This is the first known case of takotsubo (stress) cardiomyopathy following ChAdOx1 nCoV-19 vaccination.
While causality cannot be established, takotsubo (stress) cardiomyopathy should be considered a differential in acute coronary syndrome presentations following ChAdOx1 nCoV-19 vaccination.
ChAdOx1 nCoV-19 side effects remain rare with their overall safety and efficacy profile established.
While ChAdOx1 nCoV-19 side effects remain rare, takotsubo (stress) cardiomyopathy is not benign and can carry a high mortality.
Patient consent for publication
Authors would like to acknowledge Dr Anastasia Vlachadis Castles, Ms Matilda Malos and Dr Rifly Rafiudeen for their contribution to the investigation of this case.
This web only file has been produced by the BMJ Publishing Group from an electronic file supplied by the author(s) and has not been edited for content.
Contributors PC was involved in the conception, design, acquisition of data and drafting of the article. CW was involved in data and imaging acquisition and analysis, and final approval of version published. NM involved in care of patient, imaging investigation, exclusion of differentials and final approval of version published. PB was supervising author involved in all stages of case, from formulation, drafting, interpretation and final approval of version published.
Funding The authors have not declared a specific grant for this research from any funding agency in the public, commercial or not-for-profit sectors.
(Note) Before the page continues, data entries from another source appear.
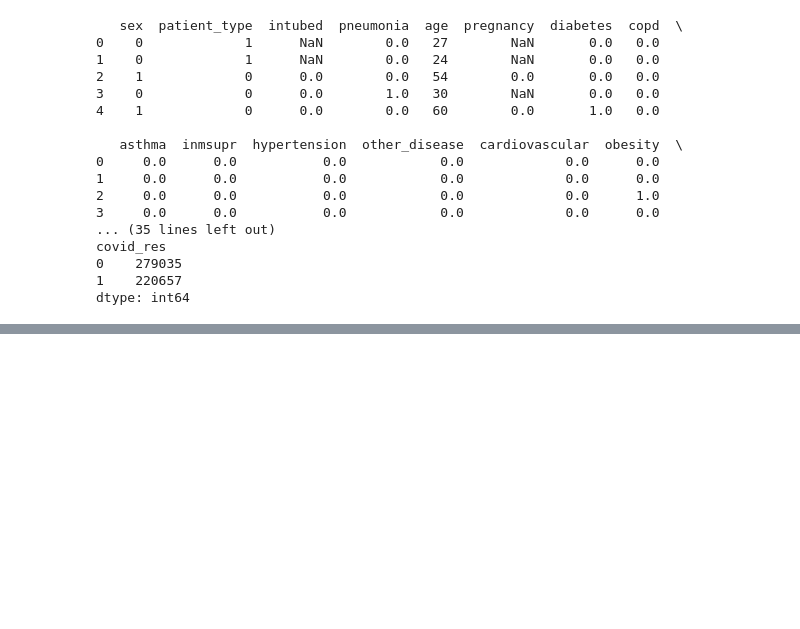
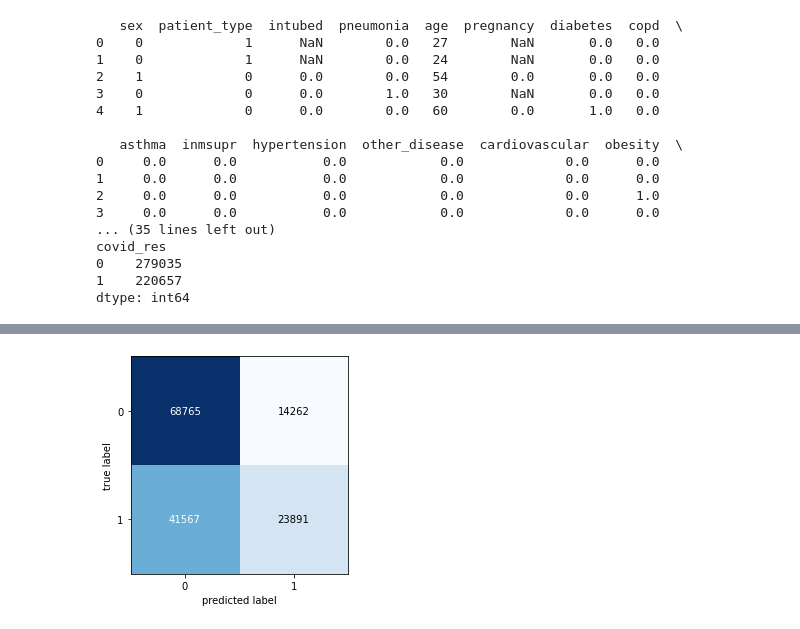
Before and after one commit to PedroArSp/ML_Project1, a Jupyter notebook: Projeto 1 - COVID.ipynb, the cells around one changed output, grey strips where cells are left out. Saved outputs shown, nothing was run; the diff lists cells and outputs as text; code cells hidden in the pictures; blank space fills up the shorter version.

```diff
--- a/Projeto 1 - COVID.ipynb
+++ b/Projeto 1 - COVID.ipynb
@@ -216,0 +208,10 @@ memory usage: 1.5 MB
+# %%
+X = df_tret.drop(['covid_res'],axis=1)
+y = df_tret['covid_res']
+
+X_train,X_test, y_train,y_test = train_test_split(X,y,test_size=0.3,random_state=42,stratify=y)
+# %%
+modelRFC = RandomForestClassifier(verbose=True,n_jobs=3 ) #Primeiro default
+modelRFC.fit(X_train,y_train)
+y_predRFC = modelRFC.predict((X_test))
+print(classification_report(y_test,y_predRFC))
@@ -216,0 +254,7 @@ memory usage: 1.5 MB
+# %%
+
+cm = confusion_matrix(y_test,y_predRFC)
+plot_confusion_matrix(conf_mat=cm)
+plt.show()
+# %% [output]
+[figure, added]
```
Also changed, not shown: parts of 42 cells of this notebook, 1 other file.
Competing interests None declared.
Provenance and peer review Not commissioned; externally peer reviewed.